Web document revisions

BEGIN

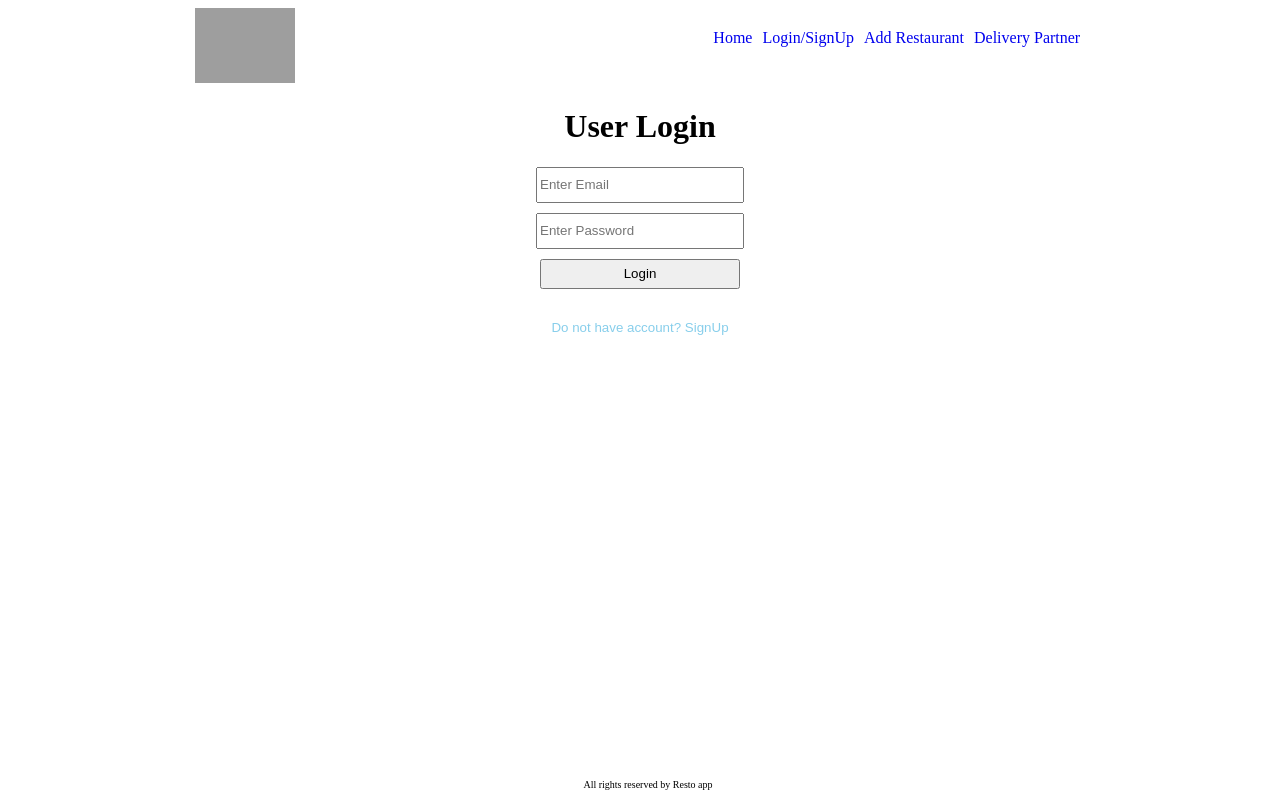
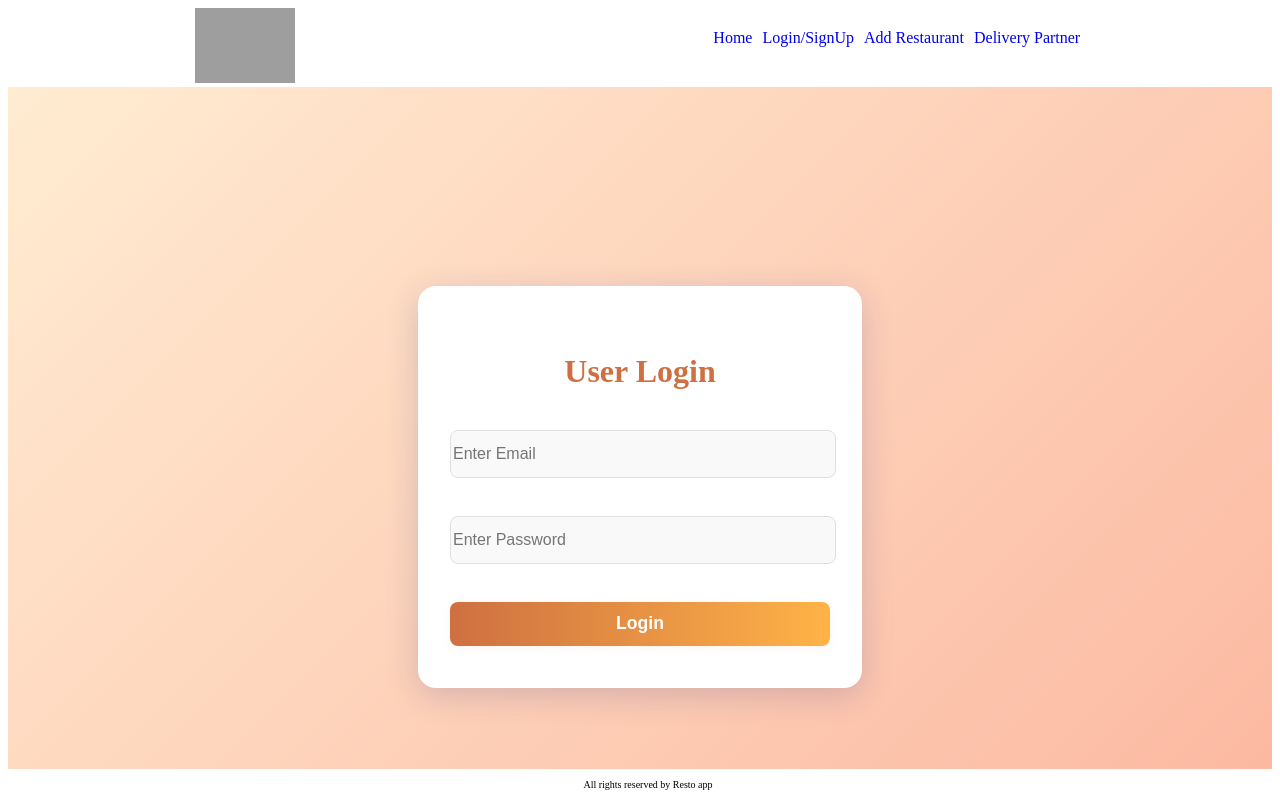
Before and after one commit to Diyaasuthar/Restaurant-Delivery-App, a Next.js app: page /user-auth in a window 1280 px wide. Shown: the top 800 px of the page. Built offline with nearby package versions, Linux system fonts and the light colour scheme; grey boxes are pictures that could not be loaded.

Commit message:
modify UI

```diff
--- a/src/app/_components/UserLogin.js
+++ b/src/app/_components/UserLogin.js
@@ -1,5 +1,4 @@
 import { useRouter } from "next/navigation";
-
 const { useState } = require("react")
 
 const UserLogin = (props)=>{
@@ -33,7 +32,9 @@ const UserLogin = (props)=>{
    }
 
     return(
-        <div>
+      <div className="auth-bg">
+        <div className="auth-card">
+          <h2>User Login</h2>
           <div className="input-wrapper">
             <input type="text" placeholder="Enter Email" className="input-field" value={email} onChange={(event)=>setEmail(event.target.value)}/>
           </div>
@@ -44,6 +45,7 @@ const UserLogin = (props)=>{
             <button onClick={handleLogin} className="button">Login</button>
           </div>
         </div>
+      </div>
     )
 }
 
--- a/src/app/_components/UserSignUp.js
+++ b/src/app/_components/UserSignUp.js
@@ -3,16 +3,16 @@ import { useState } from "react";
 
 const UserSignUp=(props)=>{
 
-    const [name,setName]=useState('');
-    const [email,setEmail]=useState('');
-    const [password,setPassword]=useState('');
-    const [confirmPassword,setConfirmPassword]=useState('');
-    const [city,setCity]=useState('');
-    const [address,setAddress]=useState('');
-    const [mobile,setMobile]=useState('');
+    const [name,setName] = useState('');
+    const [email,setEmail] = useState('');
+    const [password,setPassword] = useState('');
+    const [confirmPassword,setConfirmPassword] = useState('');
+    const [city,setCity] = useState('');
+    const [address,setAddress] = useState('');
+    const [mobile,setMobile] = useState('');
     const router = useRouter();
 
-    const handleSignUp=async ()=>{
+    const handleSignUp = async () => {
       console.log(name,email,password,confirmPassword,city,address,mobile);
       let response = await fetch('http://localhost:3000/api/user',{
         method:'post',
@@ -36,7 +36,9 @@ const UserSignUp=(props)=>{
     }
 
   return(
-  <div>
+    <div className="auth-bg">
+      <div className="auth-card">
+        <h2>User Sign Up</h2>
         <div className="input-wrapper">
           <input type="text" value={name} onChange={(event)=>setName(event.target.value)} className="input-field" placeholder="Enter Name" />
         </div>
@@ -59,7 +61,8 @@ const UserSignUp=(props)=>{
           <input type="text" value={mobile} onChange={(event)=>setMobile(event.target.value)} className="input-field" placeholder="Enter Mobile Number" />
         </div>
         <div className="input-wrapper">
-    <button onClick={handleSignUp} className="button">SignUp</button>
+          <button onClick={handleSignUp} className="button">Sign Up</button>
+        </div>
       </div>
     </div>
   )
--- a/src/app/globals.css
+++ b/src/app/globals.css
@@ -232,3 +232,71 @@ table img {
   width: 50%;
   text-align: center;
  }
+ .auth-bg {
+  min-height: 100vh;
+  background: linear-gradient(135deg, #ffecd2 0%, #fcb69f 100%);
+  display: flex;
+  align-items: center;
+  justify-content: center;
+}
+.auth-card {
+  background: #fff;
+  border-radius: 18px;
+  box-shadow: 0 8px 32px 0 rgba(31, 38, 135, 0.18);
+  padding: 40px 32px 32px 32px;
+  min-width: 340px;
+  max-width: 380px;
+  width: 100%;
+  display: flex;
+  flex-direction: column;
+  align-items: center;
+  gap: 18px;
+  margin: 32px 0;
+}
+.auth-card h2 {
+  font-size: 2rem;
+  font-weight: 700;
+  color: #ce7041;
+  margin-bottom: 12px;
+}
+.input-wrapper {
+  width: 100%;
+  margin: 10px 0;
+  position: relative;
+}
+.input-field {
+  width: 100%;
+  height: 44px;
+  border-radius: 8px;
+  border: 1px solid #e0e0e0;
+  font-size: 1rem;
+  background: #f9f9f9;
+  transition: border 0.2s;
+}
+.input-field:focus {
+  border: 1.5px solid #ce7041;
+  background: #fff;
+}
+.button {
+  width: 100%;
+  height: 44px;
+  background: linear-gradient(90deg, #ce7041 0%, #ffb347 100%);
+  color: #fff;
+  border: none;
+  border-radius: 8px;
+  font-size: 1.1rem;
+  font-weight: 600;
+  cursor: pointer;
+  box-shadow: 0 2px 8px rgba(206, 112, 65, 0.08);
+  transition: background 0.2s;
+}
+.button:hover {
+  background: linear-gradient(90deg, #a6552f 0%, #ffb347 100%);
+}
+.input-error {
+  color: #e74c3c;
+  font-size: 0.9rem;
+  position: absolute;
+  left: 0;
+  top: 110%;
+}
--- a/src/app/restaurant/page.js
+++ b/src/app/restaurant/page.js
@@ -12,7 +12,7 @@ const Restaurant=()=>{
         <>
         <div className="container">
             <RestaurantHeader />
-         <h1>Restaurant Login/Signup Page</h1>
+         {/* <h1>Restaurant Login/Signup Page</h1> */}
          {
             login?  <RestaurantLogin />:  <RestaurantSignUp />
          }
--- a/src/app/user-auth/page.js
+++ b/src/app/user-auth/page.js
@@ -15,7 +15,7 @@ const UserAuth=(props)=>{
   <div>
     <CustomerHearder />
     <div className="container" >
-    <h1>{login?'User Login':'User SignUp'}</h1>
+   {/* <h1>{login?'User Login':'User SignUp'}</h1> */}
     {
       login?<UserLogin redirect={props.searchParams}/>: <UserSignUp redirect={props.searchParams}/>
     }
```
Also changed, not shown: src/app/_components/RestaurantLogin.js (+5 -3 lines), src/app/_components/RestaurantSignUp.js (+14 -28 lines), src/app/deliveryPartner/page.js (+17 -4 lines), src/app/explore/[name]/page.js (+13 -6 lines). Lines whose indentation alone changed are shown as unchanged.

END
BEGIN

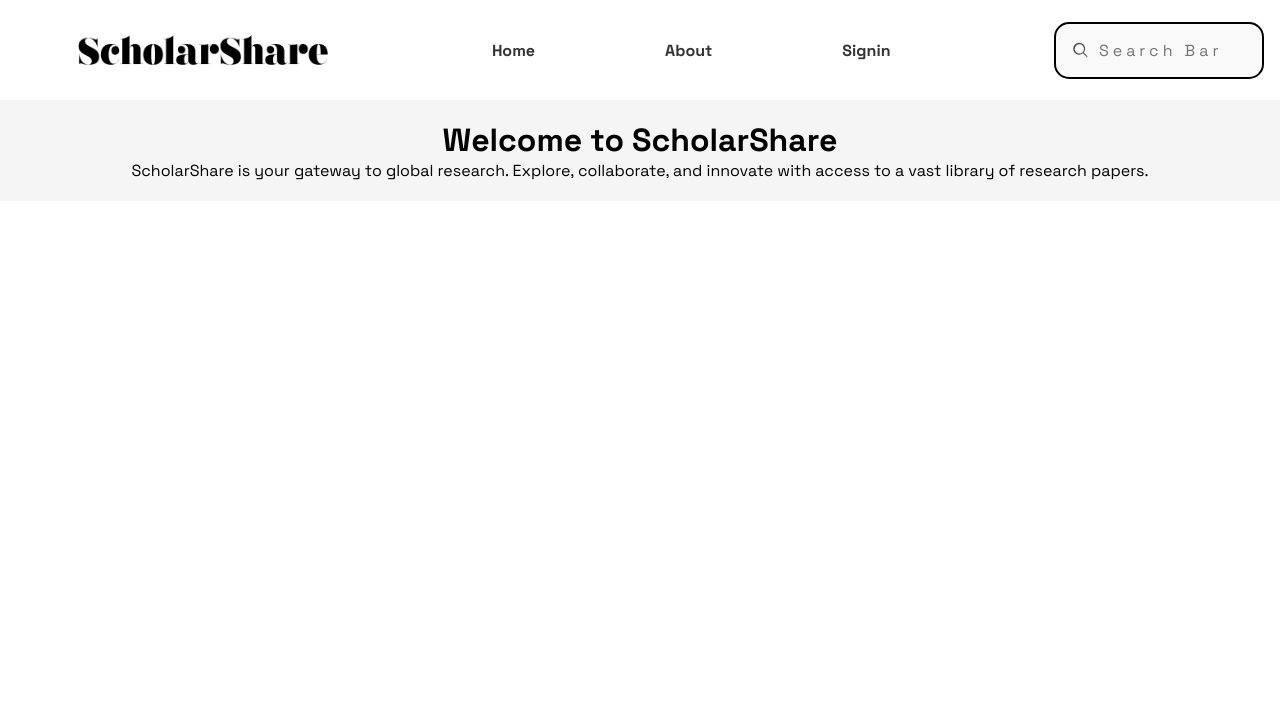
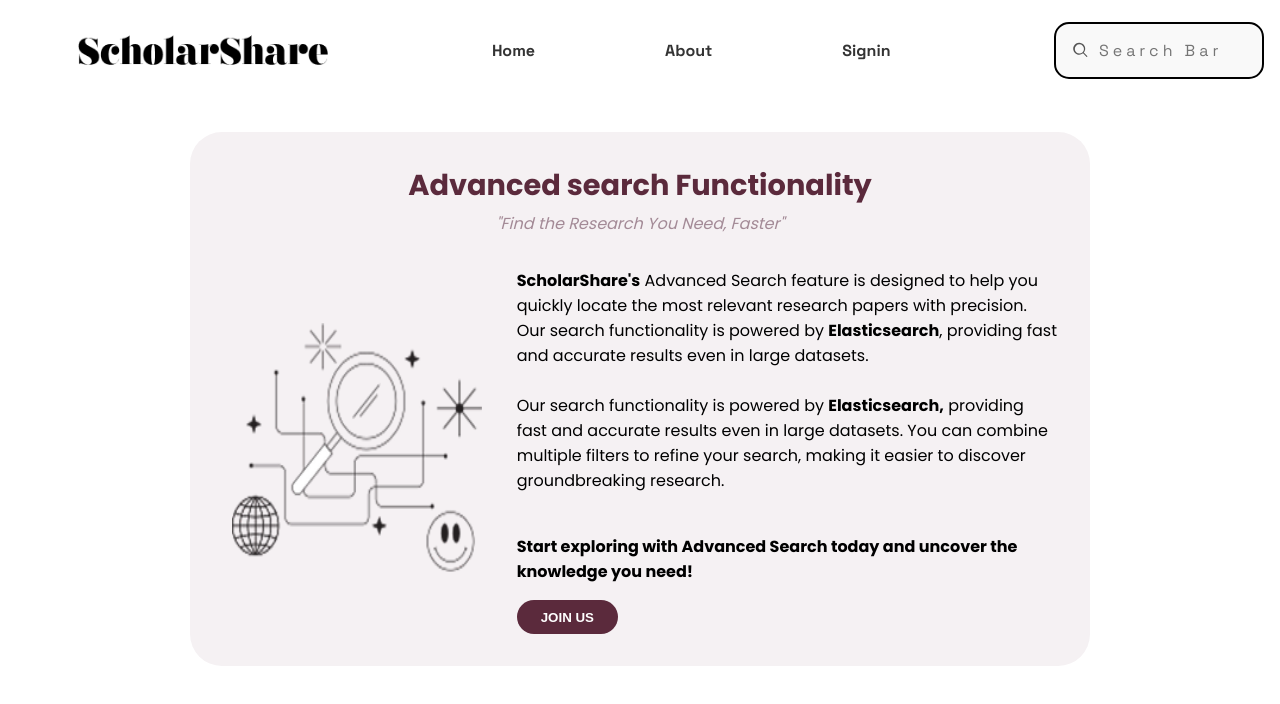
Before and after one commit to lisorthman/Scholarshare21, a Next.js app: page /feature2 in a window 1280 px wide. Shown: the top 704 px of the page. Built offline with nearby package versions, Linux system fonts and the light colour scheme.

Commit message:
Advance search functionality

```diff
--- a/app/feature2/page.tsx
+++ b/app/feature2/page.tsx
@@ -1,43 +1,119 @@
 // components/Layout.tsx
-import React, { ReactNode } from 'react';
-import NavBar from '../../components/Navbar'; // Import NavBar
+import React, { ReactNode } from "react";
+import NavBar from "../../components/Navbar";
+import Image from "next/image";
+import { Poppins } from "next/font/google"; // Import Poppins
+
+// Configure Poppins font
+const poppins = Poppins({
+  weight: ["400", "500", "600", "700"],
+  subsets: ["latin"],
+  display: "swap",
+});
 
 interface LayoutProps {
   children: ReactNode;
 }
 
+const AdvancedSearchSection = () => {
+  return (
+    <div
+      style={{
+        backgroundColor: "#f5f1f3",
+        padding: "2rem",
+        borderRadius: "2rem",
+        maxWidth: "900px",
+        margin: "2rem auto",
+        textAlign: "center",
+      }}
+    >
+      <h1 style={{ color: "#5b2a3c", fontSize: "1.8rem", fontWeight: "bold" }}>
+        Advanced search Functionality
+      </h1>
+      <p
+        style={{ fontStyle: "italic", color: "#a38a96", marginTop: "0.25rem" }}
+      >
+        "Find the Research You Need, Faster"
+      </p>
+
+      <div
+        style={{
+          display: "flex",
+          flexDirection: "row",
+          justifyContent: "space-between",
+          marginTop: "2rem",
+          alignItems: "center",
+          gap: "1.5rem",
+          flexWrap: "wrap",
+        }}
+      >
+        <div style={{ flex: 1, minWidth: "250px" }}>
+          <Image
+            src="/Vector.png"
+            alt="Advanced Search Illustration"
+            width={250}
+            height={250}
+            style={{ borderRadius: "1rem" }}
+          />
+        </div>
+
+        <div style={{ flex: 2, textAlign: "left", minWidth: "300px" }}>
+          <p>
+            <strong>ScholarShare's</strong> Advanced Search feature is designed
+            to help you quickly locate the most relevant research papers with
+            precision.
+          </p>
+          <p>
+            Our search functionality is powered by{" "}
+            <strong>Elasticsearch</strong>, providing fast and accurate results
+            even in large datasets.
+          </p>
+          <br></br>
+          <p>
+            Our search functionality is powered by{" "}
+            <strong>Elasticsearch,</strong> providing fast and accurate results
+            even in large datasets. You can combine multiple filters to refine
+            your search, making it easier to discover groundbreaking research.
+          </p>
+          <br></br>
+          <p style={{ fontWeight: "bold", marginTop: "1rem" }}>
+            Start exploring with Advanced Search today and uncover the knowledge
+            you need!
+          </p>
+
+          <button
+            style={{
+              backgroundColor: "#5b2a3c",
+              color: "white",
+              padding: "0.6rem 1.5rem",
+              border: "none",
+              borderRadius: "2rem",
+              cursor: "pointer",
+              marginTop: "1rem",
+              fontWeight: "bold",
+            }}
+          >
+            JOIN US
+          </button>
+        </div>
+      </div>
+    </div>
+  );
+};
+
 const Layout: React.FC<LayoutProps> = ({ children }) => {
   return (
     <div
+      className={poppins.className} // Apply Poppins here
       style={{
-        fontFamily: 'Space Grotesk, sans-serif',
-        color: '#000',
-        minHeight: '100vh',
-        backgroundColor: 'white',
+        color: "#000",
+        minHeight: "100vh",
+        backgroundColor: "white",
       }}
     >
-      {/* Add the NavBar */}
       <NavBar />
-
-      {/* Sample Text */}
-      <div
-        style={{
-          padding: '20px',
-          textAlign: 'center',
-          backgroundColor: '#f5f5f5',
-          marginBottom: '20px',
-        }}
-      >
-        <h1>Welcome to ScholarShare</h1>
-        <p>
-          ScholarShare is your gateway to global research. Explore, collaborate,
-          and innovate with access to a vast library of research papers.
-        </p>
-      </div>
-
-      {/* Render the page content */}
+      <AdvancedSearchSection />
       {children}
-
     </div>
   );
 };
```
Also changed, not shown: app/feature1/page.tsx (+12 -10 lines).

END

Task to complete
Scan the data above and copy each line containing the word "input".

Written response
           <div className="input-wrapper">
             <input type="text" placeholder="Enter Email" className="input-field" value={email} onChange={(event)=>setEmail(event.target.value)}/>
         <div className="input-wrapper">
           <input type="text" value={name} onChange={(event)=>setName(event.target.value)} className="input-field" placeholder="Enter Name" />
           <input type="text" value={mobile} onChange={(event)=>setMobile(event.target.value)} className="input-field" placeholder="Enter Mobile Number" />
         <div className="input-wrapper">
+.input-wrapper {
+.input-field {
+.input-field:focus {
+.input-error {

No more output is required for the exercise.